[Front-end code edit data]

○ ○ ○ ○

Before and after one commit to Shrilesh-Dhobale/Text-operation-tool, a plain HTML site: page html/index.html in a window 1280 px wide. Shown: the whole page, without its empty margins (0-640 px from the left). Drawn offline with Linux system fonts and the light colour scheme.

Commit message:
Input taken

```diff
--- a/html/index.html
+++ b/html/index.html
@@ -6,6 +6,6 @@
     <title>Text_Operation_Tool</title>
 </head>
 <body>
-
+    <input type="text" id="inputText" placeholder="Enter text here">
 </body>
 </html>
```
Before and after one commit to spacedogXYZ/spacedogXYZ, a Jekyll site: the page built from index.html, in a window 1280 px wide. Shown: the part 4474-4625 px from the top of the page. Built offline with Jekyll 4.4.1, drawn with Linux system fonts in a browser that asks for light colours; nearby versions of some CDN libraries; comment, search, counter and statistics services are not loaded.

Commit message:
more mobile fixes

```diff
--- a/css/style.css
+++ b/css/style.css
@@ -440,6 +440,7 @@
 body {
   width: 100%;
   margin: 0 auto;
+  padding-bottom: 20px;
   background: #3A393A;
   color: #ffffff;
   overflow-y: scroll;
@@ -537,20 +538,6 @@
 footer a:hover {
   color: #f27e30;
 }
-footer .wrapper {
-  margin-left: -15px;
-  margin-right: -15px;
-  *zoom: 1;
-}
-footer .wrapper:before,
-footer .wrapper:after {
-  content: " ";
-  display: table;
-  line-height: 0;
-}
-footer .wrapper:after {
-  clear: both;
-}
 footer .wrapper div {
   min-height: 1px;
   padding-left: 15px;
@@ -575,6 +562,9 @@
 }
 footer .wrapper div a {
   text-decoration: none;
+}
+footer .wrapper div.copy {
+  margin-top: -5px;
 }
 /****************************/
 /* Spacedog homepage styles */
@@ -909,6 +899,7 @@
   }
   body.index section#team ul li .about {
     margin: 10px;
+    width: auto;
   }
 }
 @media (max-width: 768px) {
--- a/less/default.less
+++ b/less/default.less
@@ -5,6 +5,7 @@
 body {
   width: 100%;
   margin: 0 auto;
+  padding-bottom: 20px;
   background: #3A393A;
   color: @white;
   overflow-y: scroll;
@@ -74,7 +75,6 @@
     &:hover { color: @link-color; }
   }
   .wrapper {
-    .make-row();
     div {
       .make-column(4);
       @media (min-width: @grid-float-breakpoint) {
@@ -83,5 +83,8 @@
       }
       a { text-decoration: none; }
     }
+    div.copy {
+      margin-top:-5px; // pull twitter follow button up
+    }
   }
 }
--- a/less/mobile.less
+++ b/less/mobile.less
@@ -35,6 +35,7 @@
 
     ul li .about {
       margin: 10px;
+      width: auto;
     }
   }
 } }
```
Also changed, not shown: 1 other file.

○ ○ ○ ○

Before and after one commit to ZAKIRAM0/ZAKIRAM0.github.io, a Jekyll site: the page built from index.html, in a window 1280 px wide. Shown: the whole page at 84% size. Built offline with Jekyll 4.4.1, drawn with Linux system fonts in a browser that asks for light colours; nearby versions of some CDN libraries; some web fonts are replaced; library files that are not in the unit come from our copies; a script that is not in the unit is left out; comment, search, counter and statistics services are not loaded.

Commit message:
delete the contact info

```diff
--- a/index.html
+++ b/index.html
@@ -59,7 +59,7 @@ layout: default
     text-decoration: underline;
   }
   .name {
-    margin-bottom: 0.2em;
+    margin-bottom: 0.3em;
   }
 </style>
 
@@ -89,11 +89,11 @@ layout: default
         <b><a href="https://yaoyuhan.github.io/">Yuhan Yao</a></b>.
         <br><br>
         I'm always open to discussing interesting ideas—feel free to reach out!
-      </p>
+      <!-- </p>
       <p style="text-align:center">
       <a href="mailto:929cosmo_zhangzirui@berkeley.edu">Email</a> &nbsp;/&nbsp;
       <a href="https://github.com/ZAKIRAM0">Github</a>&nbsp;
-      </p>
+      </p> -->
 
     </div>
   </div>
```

○ ○ ○ ○

What this task involves
Report the count of lines in the entries that contain the string "default", and nothing besides it.

Response to the task
4